OBJECTIVE - To assess the level of awareness of imaging-defined NAFLD among individuals with and without metabolic risk factors.
DESIGN - Cross-sectional analysis within a prospective longitudinal population-based cohort study conducted in four U.S. cities.
PARTICIPANTS - Adults age 43 to 55 years enrolled in the Coronary Artery Risk Development in Young Adults (CARDIA) Study who underwent computed tomography and a personal health questionnaire at the year 25 exam (2010-2011, n = 2788).
MAIN MEASURES - NAFLD was defined as liver attenuation ≤ 51 Hounsfield units after exclusion of other causes of liver fat.

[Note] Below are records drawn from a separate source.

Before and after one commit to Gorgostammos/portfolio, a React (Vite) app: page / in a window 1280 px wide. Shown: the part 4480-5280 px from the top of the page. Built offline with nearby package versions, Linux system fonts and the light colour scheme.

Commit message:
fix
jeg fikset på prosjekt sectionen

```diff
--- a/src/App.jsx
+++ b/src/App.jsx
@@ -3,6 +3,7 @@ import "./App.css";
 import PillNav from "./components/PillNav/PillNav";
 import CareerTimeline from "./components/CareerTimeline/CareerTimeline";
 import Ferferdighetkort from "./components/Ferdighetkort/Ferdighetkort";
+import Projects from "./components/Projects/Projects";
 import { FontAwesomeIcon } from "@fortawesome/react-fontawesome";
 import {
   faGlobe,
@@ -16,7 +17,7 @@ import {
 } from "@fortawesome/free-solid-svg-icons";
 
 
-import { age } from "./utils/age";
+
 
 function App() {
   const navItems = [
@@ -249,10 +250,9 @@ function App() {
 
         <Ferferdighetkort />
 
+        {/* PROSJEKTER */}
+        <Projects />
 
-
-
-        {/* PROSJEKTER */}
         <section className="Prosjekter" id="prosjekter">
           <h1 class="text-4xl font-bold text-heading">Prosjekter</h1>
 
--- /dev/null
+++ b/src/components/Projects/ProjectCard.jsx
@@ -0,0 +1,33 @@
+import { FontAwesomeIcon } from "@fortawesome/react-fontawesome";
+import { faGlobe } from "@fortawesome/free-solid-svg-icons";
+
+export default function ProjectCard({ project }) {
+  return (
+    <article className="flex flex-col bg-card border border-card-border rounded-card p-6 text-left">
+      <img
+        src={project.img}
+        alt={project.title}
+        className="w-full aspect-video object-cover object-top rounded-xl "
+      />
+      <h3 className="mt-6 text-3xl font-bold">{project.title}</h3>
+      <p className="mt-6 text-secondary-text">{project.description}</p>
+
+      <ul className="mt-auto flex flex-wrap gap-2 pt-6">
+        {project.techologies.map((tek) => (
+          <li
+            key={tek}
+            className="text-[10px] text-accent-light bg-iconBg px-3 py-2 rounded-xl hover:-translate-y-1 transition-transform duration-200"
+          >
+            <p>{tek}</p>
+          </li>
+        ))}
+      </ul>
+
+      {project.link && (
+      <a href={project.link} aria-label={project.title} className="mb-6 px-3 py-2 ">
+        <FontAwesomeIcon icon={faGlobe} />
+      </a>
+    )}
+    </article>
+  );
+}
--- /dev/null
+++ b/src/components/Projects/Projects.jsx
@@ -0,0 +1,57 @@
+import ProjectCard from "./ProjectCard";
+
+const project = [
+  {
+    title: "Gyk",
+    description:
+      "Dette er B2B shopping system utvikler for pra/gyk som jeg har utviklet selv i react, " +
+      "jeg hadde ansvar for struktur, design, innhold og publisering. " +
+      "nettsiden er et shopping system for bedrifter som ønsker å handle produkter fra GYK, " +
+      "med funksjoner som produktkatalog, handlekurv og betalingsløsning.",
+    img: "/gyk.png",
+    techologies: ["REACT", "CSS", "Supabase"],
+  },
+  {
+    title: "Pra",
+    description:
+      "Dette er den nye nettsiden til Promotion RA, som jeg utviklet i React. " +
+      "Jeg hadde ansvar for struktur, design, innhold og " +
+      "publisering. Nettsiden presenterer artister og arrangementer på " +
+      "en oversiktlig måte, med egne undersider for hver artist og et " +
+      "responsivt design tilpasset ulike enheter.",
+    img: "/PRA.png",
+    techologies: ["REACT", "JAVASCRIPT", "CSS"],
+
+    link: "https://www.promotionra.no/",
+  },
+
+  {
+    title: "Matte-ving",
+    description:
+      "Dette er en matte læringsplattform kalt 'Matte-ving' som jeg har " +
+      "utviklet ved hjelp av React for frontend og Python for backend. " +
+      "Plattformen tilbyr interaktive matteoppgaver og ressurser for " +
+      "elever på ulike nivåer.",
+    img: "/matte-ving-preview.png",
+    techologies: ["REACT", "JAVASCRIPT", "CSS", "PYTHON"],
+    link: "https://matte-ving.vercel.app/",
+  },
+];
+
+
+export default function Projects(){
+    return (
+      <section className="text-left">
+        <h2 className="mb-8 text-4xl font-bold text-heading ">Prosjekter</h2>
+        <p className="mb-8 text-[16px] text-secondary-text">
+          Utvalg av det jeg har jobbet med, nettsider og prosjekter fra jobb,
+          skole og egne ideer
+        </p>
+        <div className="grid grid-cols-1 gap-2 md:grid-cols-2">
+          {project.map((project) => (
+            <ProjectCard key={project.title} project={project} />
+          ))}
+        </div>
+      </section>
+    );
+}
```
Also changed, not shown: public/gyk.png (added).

Participants were considered "NAFLD aware" if they reported being told previously by a doctor or nurse that they had "fatty liver."
KEY RESULTS - NAFLD prevalence was 23.9%. Only 16 of 667 (2.4%) participants with CT-defined NAFLD were aware of a NAFLD diagnosis. NAFLD aware participants were more likely to be white (81.3% vs. 53.5%, p = 0.03) and have the metabolic syndrome (87.5% vs. 59.3%, p = 0.02) and/or hypertension (75.0% vs. 50.2%, p = 0.05). In multivariable analyses adjusted for demographics, metabolic syndrome and hypertension remained predictive of NAFLD awareness.
CONCLUSION - There is low awareness of NAFLD among individuals with hepatic steatosis on imaging, even among those with metabolic risk factors. These findings highlight an opportunity to raise public and practitioner awareness of NAFLD with the goal of increasing diagnosis and implementing early treatment strategies.